"Who Saw the Deep"- ABNA semifinals and review

My sci-fi novel, “Who Saw the Deep,” made it into the semifinals of the Amazon Breakthrough Novel Award. Publishers Weekly reviewed the full manuscript and offered this review:

This novel is well written, original, and clever. Noah Heath has just completed his doctorate in computer science and his father suggests he give himself a break and help a local senior citizen with some handyman chores. Amelia is a woman that Jaime Heath has known since childhood. On Noah’s first day of work, he notices a flash in the sky, a silver needle, but Amelia denies seeing it. Even so, he hears her call her daughter, Leah, saying,”it’s happening again.” When he returns home, his father starts telling him about the family “artifacts,” a few chunks of old metal. Noah starts to question, and more importantly, believe his father and Amelia’s tales of centuries old invasion and the part their forebears played in it. That the power of computers is limited only by our imaginations makes the tale convincing; the lack of little green men and the highly plausible abilities of the villains make it wonderful reading. It’s a pity to classify this book as science fiction; it reads more like the ancient myths, or even fairy tales. The author really knows his characters and uses them beautifully. Perhaps he’s had centuries to develop them.

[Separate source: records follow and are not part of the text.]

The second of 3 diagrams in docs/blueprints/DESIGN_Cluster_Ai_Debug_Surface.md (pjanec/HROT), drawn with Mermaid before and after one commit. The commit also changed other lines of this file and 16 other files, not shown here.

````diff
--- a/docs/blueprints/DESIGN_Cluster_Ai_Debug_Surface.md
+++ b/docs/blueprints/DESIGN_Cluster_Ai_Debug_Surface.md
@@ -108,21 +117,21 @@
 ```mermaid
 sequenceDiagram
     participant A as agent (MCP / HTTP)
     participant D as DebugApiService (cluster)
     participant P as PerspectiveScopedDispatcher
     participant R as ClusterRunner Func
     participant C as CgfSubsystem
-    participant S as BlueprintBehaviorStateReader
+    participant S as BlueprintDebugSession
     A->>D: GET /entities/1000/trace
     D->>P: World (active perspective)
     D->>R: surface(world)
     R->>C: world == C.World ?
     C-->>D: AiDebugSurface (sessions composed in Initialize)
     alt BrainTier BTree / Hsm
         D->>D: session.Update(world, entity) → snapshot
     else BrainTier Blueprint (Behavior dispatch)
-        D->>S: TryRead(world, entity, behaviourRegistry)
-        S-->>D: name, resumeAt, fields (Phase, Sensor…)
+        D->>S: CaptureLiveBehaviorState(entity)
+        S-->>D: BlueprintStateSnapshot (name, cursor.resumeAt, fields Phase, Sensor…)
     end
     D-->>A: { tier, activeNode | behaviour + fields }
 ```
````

If you’d like to read an excerpt, go to my novel’s page on Amazon and download it for free by clicking the Buy Now button. If you’d like to leave a review, that’d be awesome.

By the way, all manuscripts are read without the author’s name, so the reference to the author as a “he” is not surprising. Additionally, the competition started with 10,000 manuscripts and have whittled the entries down to 100 for this round. Technically, I’m only competing against the other General Fiction entries, which means they started with 5000 and it’s now down to 50.

What’s next? May 22: Six finalists announced (picked by Penguin). Amazon customers vote to pick the winners.

I seriously doubt I’ll make it into the finals, but I’m delighted that someone at Penguin will be reading my manuscript.

Disclaimer: Publishers Weekly is an independent organization and the review was written based on a manuscript version of the book and not a published version.

"Who Saw the Deep" and ABNA (and a link to the excerpt)

A few years ago I wrote a novel. I revised it a few times and then I put it aside. This year I dug it up and submitted it to the Amazon Breakthrough Novel Award as a sci-fi novel under the general fiction category. To my surprise, it’s made it to the quarterfinals. That’s about halfway through the contest.

There are several more rounds to go: semifinals (April 24)-100 novels picked by Publisher’s Weekly, finals (May 22)-6 novels picked by Penguin editors, voting round-these 6 novels are voted on by Amazon customers to pick 2 winners, one in general fiction and one in young adult.

I have no illusions. I’ve been writing for a long time now and I have enough rejection letters to paper my walls, build a castle, or possibly burn as a giant effigy, etc. etc. Even so, it’s been great to get this far.

My novel is called “Who Saw the Deep” after a quote from the epic of Gilgamesh (depending on your translation). Here’s the epigraph that appears at the beginning of the novel:

The one who saw the deep I will declare to the world,
The one who knew all I will tell about
. . .
He saw the great Mystery, discovered the Hidden,
he recovered the knowledge of all the times before the Flood.
He journeyed beyond the distant, he journeyed beyond exhaustion,
And then carved his story on stone.

—first six lines from the epic of Gilgamesh

“Who Saw the Deep” is a science fiction novel that explores choice: life over death, trust versus skepticism, determination despite betrayal. What will Noah do when confronted with the impossible? When everything he thought he knew about the world and humanity is wrong? Noah looks into the deepest secrets of the human race and realizes the survival of the species is more dependent on love and stubbornness than he could have imagined. That civilization endures because of anonymous acts executed by ordinary individuals. Individuals like him.

If you’d like to read an excerpt (the first 5000 words of my book) go to Amazon and download it. It’s free! You can leave a review if you’d like. Here is the link to it on Amazon: Who Saw the Deep.

To download it: Click on the Buy Now button. Since it’s free, you won’t be charged. You can read it on your Kindle, your smartphone or iPad if it has the Kindle app, or you can read it on your computer with Amazon’s Kindle reader software (also a free download).

FYI: Amazon had a lot of trouble with the formatting of the excerpts. The quotations marks and apostrophes are fixed now, but my tabs and carriage returns are still somewhat randomly missing. However, the text is readable. If you read the excerpt, please keep in mind that I actually know how to use paragraph markers and carriage returns. If you’d like a clean copy of the excerpt, let me know via comments here, email, or FB and I’ll send you one.